Many studies have demonstrated that aromatic ring dihydroxylation plays a primary role in the initial step of aerobic bacterial degradation pathways for various natural and synthetic aromatic compounds, including dioxins, polychlorinated biphenyls, and crude oil components such as polycyclic aromatic hydrocarbons and heterocyclic aromatic compounds [1–7]. Such ring dihydroxylation is catalyzed by multicomponent oxygenase systems known as Rieske nonheme iron oxygenase systems (ROs). A member of ROs, called as aromatic ring-hydroxylating dioxygenase, catalyze the incorporation of both oxygen atoms of molecular dioxygen as two hydroxyl groups to tandemly linked carbon atoms of an aromatic ring in a cis-configuration. The introduction of both oxygen atoms into aromatic substrates is a key reaction to initiate the transformation of relatively unreactive aromatic compounds, and novel oxygen activation and the addition mechanism of ROs is a subject of great interest. Despite substantial progress in understanding the structure, regulation, and kinetics of ROs in recent studies , no consensus exists on the chemical steps in the catalytic cycle. Further knowledge of the mechanism can lead us to improved application of this important class of enzymes for not only the bioremediation of various environmentally relevant aromatic compounds, but also the synthesis of the chiral precursor compounds .
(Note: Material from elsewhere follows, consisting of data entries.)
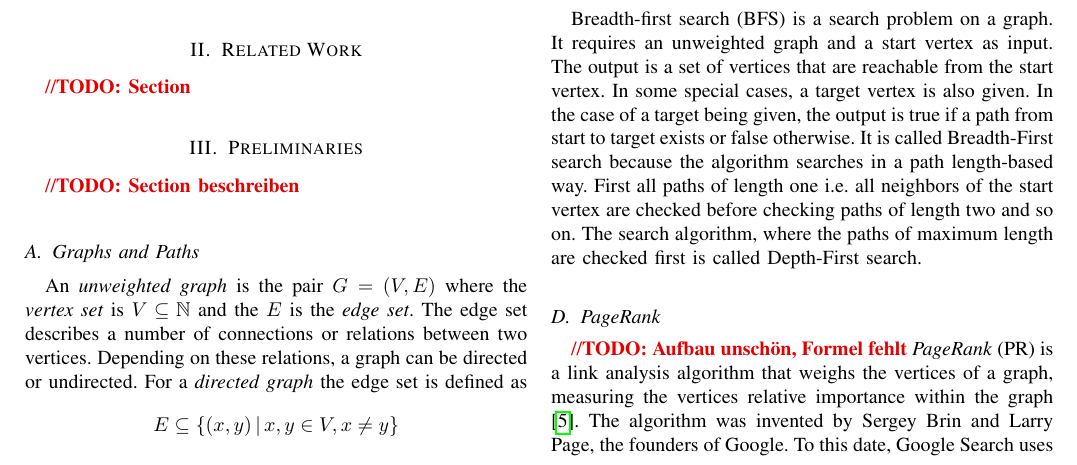
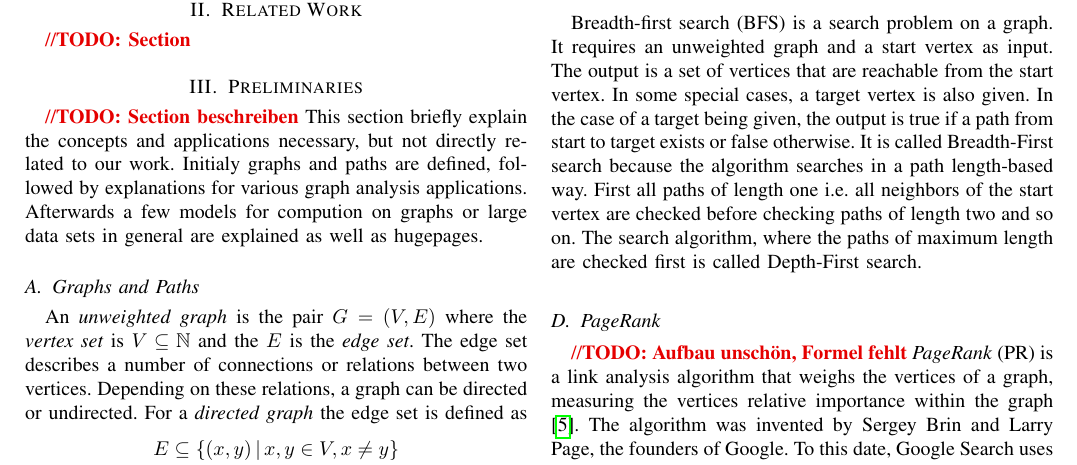
Before and after one commit to SerenGTI/Forschungsprojekt, a LaTeX paper (documentation/paper/main.tex, which reads documentation/paper/sections/preliminiaries.tex): part of page 1 of 13, cut so that both start at the same text. Compiled offline with pdfLaTeX; a missing font is replaced by an installed copy or a similar font; a LaTeX package or settings file that is missing is left out.

Commit message:
Preliminaries section description + Galois writeup improvements

```diff
--- a/documentation/paper/sections/preliminiaries.tex
+++ b/documentation/paper/sections/preliminiaries.tex
@@ -2,6 +2,9 @@
 
 \section{Preliminaries}
 \todo{Section beschreiben}
+This section briefly explain the concepts and applications necessary, but not directly related to our work.
+Initialy graphs and paths are defined, followed by explanations for various graph analysis applications.
+Afterwards a few models for compution on graphs or large data sets in general are explained as well as hugepages.
 
 \subsection{Graphs and Paths}
 An \emph{unweighted graph} is the pair $G=(V,E)$ where the \emph{vertex set} is $V\subseteq\mathbb N$ and the $E$ is the \emph{edge set}.
```
Also changed, not shown: documentation/paper/sections/overview/galois.tex (+2 -2 lines), documentation/paper/main.pdf.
The multicomponent systems of ROs typically comprise the terminal oxygenase component and the electron transport chain, which consists of either one or two separate proteins: reductase alone or ferredoxin and reductase in combination . Biochemical and/or structural properties of several terminal oxygenase components of RO (RO-Os) have demonstrated that RO-Os have a mononuclear iron site and a Rieske-type [2Fe-2 S] cluster (Rieske cluster) in common . The mononuclear iron site activates dioxygen for reaction with the substrate, and the Rieske cluster transfers electrons to the mononuclear iron site during the catalytic cycle. The structures of RO-Os reveal that each α-subunit contains a mononuclear iron site and a Rieske cluster separated by a distance of approximately 45 Å. However, the functional pair appears to be constituted by the mononuclear iron and the Rieske cluster in neighboring subunits located within ~12 Å distance. The nonheme iron site is coordinated by two histidine residues and one carboxylate residue called the 2-His-1-carboxylate facial triad, which is a versatile platform of nonheme iron-containing oxygenases including ROs . In most RO-O structures, the carboxylate residue is coordinated to the iron in a bidentate manner [12–17], although monodentate structures have also been reported [18–22]. Additional water molecules are found to be coordinated to the nonheme iron, forming a five- or six-coordinate catalytic ferrous site, depending on the number of water molecules. The Rieske cluster has two iron and two sulfides; one iron is coordinated by two histidine residues, and the other is coordinated by two cysteine residues. The nonheme iron site and the Rieske cluster can be bridged by a conserved aspartate residue located at the subunit interface, which may be important for electron transfer  and regulation  during the catalytic cycle.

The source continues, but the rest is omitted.